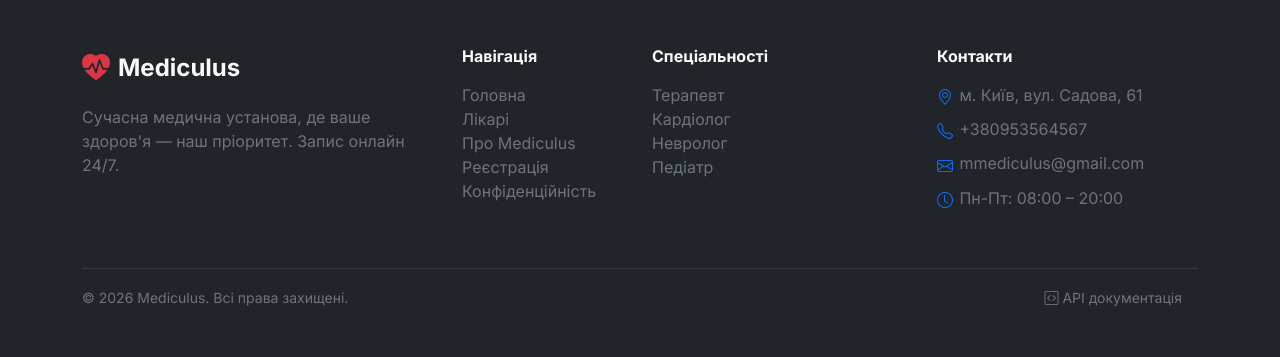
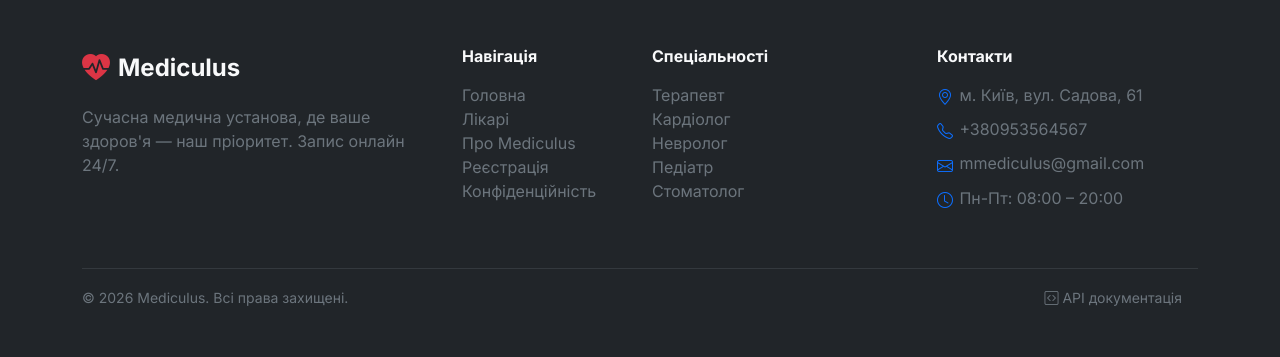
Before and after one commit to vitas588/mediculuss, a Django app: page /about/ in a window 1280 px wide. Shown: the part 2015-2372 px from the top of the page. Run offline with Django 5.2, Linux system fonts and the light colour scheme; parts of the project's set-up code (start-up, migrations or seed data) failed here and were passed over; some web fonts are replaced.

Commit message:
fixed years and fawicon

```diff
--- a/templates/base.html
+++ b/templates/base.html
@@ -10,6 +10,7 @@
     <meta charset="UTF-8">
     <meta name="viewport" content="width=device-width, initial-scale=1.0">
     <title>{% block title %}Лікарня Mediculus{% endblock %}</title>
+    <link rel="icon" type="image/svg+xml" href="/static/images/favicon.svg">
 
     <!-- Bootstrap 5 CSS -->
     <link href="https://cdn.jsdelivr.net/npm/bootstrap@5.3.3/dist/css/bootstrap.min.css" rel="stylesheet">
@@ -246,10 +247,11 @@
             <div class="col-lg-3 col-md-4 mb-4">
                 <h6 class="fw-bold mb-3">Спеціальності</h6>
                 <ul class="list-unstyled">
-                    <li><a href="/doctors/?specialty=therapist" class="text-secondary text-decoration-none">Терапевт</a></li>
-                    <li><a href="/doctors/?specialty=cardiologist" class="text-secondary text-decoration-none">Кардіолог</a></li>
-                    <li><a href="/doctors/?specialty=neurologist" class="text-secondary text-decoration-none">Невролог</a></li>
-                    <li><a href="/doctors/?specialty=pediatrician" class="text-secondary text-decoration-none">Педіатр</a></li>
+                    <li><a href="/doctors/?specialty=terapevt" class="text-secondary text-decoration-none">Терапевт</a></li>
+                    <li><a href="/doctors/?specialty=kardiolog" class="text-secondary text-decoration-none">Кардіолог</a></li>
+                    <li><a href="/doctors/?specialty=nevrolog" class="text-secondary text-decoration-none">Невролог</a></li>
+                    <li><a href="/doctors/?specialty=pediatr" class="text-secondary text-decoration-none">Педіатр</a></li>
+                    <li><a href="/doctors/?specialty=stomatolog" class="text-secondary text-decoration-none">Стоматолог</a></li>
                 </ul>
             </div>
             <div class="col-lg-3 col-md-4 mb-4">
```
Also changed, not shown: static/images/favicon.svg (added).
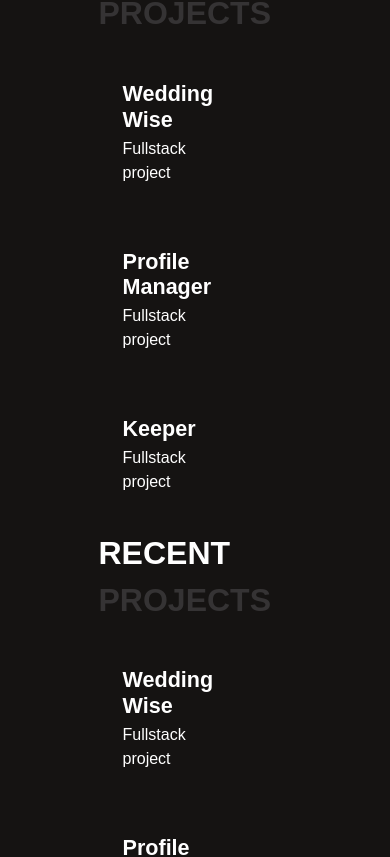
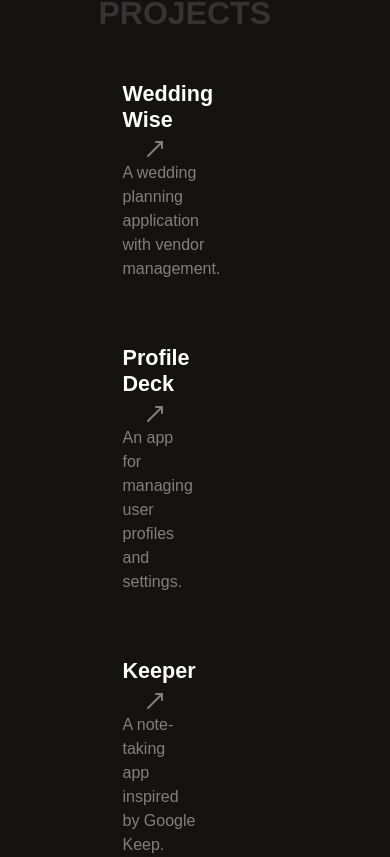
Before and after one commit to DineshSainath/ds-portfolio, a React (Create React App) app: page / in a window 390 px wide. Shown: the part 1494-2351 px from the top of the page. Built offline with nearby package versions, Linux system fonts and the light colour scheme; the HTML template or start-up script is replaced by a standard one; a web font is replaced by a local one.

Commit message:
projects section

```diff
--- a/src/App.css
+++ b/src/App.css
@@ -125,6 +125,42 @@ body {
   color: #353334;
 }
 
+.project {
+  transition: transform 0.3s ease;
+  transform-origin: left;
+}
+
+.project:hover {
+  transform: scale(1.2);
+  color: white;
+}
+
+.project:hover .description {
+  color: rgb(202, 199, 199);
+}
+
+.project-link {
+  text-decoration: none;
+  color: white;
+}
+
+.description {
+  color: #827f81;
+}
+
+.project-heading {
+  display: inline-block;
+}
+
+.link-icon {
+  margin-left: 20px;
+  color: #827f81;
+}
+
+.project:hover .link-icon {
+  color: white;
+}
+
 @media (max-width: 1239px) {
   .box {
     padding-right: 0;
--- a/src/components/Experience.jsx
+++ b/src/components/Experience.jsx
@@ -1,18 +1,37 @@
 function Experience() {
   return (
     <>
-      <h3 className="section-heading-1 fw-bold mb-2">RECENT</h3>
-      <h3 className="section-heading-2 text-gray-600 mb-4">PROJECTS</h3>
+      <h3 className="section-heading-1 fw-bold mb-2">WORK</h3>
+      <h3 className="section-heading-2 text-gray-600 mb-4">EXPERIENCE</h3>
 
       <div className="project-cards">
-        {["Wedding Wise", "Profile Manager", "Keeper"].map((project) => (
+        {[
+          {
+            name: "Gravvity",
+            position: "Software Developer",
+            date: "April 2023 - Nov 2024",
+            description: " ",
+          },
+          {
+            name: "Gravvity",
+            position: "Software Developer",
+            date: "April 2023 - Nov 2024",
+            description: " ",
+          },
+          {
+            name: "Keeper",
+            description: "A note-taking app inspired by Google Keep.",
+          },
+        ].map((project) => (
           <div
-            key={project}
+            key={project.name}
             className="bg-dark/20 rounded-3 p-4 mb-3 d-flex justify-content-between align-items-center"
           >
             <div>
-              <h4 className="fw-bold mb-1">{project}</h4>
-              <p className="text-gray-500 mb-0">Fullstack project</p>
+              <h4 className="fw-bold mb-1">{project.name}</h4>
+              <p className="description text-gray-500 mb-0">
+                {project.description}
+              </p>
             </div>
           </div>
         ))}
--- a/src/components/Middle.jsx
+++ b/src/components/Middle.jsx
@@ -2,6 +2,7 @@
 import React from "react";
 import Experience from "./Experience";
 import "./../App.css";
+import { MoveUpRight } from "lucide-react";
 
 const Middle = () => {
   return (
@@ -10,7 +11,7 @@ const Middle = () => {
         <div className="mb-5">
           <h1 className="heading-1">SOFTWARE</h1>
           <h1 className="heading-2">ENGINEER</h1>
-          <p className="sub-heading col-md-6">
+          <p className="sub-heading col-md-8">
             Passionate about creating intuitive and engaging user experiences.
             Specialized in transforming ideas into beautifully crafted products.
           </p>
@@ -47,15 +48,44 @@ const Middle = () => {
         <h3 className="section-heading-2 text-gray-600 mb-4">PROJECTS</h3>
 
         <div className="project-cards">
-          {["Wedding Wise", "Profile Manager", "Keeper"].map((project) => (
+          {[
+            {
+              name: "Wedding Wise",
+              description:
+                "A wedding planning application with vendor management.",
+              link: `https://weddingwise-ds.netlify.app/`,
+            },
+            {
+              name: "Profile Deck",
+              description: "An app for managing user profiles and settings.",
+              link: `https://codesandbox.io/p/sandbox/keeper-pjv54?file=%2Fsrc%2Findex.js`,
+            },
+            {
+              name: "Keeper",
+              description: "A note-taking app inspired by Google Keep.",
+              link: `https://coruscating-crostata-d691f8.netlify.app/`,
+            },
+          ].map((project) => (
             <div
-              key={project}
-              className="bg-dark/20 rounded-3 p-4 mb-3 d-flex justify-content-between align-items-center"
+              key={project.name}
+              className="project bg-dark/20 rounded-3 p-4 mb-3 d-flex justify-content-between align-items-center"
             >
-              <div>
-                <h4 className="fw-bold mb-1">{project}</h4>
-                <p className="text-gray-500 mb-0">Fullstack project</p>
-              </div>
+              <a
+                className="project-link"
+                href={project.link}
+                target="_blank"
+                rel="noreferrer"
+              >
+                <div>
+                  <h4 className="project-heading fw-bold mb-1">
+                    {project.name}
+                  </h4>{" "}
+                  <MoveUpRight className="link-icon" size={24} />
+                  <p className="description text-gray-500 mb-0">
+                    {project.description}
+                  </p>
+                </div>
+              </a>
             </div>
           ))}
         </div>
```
***
# Task statement:
Pull each line containing the word "description" out of the data above.

# Output of the exercise:
+.project:hover .description {
+.description {
+            description: " ",
+            description: " ",
+            description: "A note-taking app inspired by Google Keep.",
+              <p className="description text-gray-500 mb-0">
+                {project.description}
+              description:
+              description: "An app for managing user profiles and settings.",
+              description: "A note-taking app inspired by Google Keep.",
+                  <p className="description text-gray-500 mb-0">
+                    {project.description}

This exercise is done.